● **TASK BRIEF**: Copy each entry below exactly.

── LISTED RECORDS ──

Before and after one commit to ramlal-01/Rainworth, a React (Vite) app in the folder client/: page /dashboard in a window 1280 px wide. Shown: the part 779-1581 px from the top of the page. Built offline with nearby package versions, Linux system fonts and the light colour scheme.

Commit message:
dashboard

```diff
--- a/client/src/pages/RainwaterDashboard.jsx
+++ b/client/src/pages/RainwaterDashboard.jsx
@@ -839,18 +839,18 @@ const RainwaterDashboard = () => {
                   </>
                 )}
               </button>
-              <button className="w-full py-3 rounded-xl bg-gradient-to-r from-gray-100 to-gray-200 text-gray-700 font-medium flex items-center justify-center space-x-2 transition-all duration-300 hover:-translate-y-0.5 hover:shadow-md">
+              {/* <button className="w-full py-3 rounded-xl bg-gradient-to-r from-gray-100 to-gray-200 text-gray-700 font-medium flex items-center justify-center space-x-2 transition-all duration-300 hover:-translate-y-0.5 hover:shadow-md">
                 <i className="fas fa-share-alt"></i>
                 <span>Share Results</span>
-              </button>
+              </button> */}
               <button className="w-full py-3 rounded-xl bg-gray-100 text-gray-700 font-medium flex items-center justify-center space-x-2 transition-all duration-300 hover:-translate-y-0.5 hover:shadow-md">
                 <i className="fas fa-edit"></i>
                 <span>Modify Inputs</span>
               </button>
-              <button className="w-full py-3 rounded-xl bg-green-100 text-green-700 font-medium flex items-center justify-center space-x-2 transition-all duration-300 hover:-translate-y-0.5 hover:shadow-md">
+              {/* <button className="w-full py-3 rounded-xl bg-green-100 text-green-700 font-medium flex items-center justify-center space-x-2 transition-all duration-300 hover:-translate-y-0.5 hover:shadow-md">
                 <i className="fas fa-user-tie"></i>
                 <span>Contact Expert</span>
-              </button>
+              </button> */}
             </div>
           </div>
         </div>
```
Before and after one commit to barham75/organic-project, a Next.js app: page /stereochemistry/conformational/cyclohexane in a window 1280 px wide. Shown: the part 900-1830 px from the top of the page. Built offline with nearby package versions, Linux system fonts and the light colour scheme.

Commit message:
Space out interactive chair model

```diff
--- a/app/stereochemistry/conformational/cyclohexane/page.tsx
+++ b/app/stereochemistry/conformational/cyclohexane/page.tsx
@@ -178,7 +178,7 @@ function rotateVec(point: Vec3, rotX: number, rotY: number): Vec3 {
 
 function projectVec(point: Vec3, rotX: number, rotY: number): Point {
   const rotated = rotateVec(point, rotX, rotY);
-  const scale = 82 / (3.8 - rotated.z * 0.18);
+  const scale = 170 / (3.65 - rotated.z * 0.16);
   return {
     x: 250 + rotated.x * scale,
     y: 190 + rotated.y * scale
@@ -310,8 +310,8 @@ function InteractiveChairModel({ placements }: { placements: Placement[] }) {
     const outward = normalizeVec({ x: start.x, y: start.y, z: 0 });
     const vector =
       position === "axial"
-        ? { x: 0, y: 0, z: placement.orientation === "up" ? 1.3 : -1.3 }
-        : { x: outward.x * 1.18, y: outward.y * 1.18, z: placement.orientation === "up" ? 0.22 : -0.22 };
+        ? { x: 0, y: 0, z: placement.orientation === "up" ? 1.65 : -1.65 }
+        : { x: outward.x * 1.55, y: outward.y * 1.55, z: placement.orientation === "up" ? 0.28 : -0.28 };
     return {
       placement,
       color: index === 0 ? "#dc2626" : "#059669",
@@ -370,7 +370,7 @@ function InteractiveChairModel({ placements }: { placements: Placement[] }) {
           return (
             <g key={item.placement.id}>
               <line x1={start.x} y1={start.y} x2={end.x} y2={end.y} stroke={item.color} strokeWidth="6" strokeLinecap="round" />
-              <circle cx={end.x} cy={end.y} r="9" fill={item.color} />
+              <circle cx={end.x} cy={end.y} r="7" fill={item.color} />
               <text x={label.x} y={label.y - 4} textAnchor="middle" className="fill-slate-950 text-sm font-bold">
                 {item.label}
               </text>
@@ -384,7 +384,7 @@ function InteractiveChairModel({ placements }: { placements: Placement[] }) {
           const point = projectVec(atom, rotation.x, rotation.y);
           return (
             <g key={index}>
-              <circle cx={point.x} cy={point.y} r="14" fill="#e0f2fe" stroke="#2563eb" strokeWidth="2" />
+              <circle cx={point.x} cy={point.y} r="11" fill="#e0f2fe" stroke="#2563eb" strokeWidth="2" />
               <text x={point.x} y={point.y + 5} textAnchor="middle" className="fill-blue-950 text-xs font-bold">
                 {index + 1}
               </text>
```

───

● **FINISHED EXERCISE**:
Before and after one commit to ramlal-01/Rainworth, a React (Vite) app in the folder client/: page /dashboard in a window 1280 px wide. Shown: the part 779-1581 px from the top of the page. Built offline with nearby package versions, Linux system fonts and the light colour scheme.

Commit message:
dashboard

```diff
--- a/client/src/pages/RainwaterDashboard.jsx
+++ b/client/src/pages/RainwaterDashboard.jsx
@@ -839,18 +839,18 @@ const RainwaterDashboard = () => {
                   </>
                 )}
               </button>
-              <button className="w-full py-3 rounded-xl bg-gradient-to-r from-gray-100 to-gray-200 text-gray-700 font-medium flex items-center justify-center space-x-2 transition-all duration-300 hover:-translate-y-0.5 hover:shadow-md">
+              {/* <button className="w-full py-3 rounded-xl bg-gradient-to-r from-gray-100 to-gray-200 text-gray-700 font-medium flex items-center justify-center space-x-2 transition-all duration-300 hover:-translate-y-0.5 hover:shadow-md">
                 <i className="fas fa-share-alt"></i>
                 <span>Share Results</span>
-              </button>
+              </button> */}
               <button className="w-full py-3 rounded-xl bg-gray-100 text-gray-700 font-medium flex items-center justify-center space-x-2 transition-all duration-300 hover:-translate-y-0.5 hover:shadow-md">
                 <i className="fas fa-edit"></i>
                 <span>Modify Inputs</span>
               </button>
-              <button className="w-full py-3 rounded-xl bg-green-100 text-green-700 font-medium flex items-center justify-center space-x-2 transition-all duration-300 hover:-translate-y-0.5 hover:shadow-md">
+              {/* <button className="w-full py-3 rounded-xl bg-green-100 text-green-700 font-medium flex items-center justify-center space-x-2 transition-all duration-300 hover:-translate-y-0.5 hover:shadow-md">
                 <i className="fas fa-user-tie"></i>
                 <span>Contact Expert</span>
-              </button>
+              </button> */}
             </div>
           </div>
         </div>
```
Before and after one commit to barham75/organic-project, a Next.js app: page /stereochemistry/conformational/cyclohexane in a window 1280 px wide. Shown: the part 900-1830 px from the top of the page. Built offline with nearby package versions, Linux system fonts and the light colour scheme.

Commit message:
Space out interactive chair model

```diff
--- a/app/stereochemistry/conformational/cyclohexane/page.tsx
+++ b/app/stereochemistry/conformational/cyclohexane/page.tsx
@@ -178,7 +178,7 @@ function rotateVec(point: Vec3, rotX: number, rotY: number): Vec3 {
 
 function projectVec(point: Vec3, rotX: number, rotY: number): Point {
   const rotated = rotateVec(point, rotX, rotY);
-  const scale = 82 / (3.8 - rotated.z * 0.18);
+  const scale = 170 / (3.65 - rotated.z * 0.16);
   return {
     x: 250 + rotated.x * scale,
     y: 190 + rotated.y * scale
@@ -310,8 +310,8 @@ function InteractiveChairModel({ placements }: { placements: Placement[] }) {
     const outward = normalizeVec({ x: start.x, y: start.y, z: 0 });
     const vector =
       position === "axial"
-        ? { x: 0, y: 0, z: placement.orientation === "up" ? 1.3 : -1.3 }
-        : { x: outward.x * 1.18, y: outward.y * 1.18, z: placement.orientation === "up" ? 0.22 : -0.22 };
+        ? { x: 0, y: 0, z: placement.orientation === "up" ? 1.65 : -1.65 }
+        : { x: outward.x * 1.55, y: outward.y * 1.55, z: placement.orientation === "up" ? 0.28 : -0.28 };
     return {
       placement,
       color: index === 0 ? "#dc2626" : "#059669",
@@ -370,7 +370,7 @@ function InteractiveChairModel({ placements }: { placements: Placement[] }) {
           return (
             <g key={item.placement.id}>
               <line x1={start.x} y1={start.y} x2={end.x} y2={end.y} stroke={item.color} strokeWidth="6" strokeLinecap="round" />
-              <circle cx={end.x} cy={end.y} r="9" fill={item.color} />
+              <circle cx={end.x} cy={end.y} r="7" fill={item.color} />
               <text x={label.x} y={label.y - 4} textAnchor="middle" className="fill-slate-950 text-sm font-bold">
                 {item.label}
               </text>
@@ -384,7 +384,7 @@ function InteractiveChairModel({ placements }: { placements: Placement[] }) {
           const point = projectVec(atom, rotation.x, rotation.y);
           return (
             <g key={index}>
-              <circle cx={point.x} cy={point.y} r="14" fill="#e0f2fe" stroke="#2563eb" strokeWidth="2" />
+              <circle cx={point.x} cy={point.y} r="11" fill="#e0f2fe" stroke="#2563eb" strokeWidth="2" />
               <text x={point.x} y={point.y + 5} textAnchor="middle" className="fill-blue-950 text-xs font-bold">
                 {index + 1}
               </text>
```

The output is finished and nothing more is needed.